“The greatness of a nation and its moral progress can be judged by the way its animals are treated.” — Mahatma Gandhi
Guatemala and la Antigua still has some ways to go…but we are confident we will improve the animal welfare standards.
If you are called to our project and are able to contribute your time, have any skills to share or can donate to the cause, please do contact us at our Facebook page: Antigua Street Dogs – Guatemala- we’d love to hear from you. Also look out for the new donation boxes we shall be placing around Antigua soon!
Why San Juan del Obispo? The municipal authorities had spoken to us about their concerns about public health, animal health and environmental health and we agreed to help. We held our first educational activity by talking to the community about the breeding pets and backyard animals by women and the value this has to the family’s economy, self-sustainability and food security.
We believe the only way for a long lasting reduction of street dogs and cats is through offering ongoing educational presentation programs developed for schools and community centers whilst at the same time, offering regular spay/neuter clinics – all in cooperation with local municipalities and hence the formation of Antigua Street Dogs.
We want to work by asking and listening to the people in surrounding villages on what issues they may have with caring for their livestock as well as their pets and always being sensitive to the fact that animals maybe their only means of income. Working from a position of trust and understanding in the communities we can create programs that will have long lasting benefits to everyone.

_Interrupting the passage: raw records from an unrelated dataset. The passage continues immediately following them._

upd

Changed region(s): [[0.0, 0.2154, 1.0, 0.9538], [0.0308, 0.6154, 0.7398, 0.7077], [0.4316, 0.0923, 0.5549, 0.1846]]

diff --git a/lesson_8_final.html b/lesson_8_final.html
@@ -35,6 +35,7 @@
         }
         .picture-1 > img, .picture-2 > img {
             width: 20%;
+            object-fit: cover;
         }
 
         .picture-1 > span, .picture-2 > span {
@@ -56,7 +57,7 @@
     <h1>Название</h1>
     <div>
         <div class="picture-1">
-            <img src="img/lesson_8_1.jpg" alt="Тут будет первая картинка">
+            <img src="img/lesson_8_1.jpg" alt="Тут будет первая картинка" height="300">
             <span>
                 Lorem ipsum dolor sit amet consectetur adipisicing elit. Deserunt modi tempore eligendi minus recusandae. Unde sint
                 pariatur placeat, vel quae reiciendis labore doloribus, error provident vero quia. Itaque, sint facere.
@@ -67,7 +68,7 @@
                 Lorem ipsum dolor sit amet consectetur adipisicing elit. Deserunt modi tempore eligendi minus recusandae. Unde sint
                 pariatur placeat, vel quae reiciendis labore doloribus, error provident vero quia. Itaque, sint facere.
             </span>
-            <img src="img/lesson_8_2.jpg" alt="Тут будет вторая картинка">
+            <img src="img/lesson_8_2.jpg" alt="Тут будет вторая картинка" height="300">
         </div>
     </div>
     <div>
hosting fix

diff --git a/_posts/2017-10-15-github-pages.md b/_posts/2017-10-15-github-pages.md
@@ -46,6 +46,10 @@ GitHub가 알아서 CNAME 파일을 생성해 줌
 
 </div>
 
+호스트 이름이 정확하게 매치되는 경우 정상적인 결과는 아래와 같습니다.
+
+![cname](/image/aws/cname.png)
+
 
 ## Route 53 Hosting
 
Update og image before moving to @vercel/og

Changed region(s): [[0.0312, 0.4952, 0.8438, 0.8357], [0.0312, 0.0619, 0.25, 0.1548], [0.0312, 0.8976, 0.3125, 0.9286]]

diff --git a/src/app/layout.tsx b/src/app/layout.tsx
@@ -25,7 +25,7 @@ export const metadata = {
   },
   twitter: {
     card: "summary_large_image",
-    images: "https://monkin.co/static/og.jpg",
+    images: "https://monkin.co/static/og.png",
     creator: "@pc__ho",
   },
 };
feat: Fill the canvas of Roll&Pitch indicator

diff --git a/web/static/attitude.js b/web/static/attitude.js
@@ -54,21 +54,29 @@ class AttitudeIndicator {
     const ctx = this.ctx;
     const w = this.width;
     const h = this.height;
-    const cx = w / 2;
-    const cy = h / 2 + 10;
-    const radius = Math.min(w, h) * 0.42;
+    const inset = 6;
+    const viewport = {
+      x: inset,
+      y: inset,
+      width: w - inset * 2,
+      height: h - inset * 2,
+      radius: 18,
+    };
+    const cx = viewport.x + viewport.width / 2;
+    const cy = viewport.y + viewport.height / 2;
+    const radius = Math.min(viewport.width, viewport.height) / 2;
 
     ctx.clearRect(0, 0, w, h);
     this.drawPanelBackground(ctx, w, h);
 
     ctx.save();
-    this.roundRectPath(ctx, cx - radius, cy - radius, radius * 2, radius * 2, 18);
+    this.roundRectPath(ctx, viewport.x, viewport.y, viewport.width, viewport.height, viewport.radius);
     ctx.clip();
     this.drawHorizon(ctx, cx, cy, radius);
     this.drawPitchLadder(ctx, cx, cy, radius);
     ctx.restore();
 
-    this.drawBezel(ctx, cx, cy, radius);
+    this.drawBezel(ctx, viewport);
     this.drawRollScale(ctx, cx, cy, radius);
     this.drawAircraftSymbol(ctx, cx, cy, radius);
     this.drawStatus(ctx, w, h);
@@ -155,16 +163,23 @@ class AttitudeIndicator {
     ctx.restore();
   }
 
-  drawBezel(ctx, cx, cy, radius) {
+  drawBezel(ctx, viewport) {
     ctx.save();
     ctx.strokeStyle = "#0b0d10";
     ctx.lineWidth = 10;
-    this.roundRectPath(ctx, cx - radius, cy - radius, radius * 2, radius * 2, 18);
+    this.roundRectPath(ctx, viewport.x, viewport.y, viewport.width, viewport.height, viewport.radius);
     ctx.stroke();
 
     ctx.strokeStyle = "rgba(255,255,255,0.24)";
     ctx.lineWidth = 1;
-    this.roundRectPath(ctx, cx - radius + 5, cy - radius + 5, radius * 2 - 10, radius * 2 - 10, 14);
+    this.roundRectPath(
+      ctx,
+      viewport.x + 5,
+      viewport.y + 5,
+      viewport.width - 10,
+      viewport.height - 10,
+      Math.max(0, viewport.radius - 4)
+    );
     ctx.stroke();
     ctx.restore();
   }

Another super article, and super program. Thanks, and power on Antigua Street Dogs Org. Power on!
Thanks so much for your kind words & support David Dean! Much appreciated 🙂
It is heartening to read of your work, and I wish you joy in this service you have chosen.
Thanks so much for your kind comment Margaret! 🙂 We know the road ahead will be long and hard and I am certain disheartening at times – but with each animal sterilized, with each clinic & village reached and each child & mother we reach through the educational programmes – the positive ripple effect will take place… and although it will not be an overnight improvement, step by planned step we will be able to cut down on the amount of unwanted animals being born and ending up on the streets – as well as improving the lives of those precious pets that are owned. & yes, there will be joy too! 🙂
I happened to be wandering around the internet and found this article by “google-accident.” I am the guardian of a 5 or so year-old mixed female mutt that I found in front of La Merced sometime in May of 2011. She is the most precious being in my life. I also have a 9-month old I brought home from a friend’s rescue in Oaxaca, Mexico. I live with anywhere between 6-10 dogs dogs at a time at my home in Massachusetts, and these girls are by far the most amazing canines to have ever graced my life! Please keep up the good work of reinforcing how important companion animals are to families and that by working to improve the lives of street animals we also improve our own lives. Thank you!
thank you so much for your comment and how lovely to know that you have dramatically changed the lives of these special beings (as they do us!) We too have scooped our animals from the street and wondered how we ever lived without them in our lives! Thank you for all that you do for them and for your support of our work. I am so glad you stumbled upon us! Blessings from Antigua, Guatemala x
As a tourist visiting Antiqua for the first time i was appalled to discover several week old kittens scrounging for food in the market.
I was wondering if there is an organization that will take them in for treatment and possibly find homes for them? I would be willing to leave a large donation.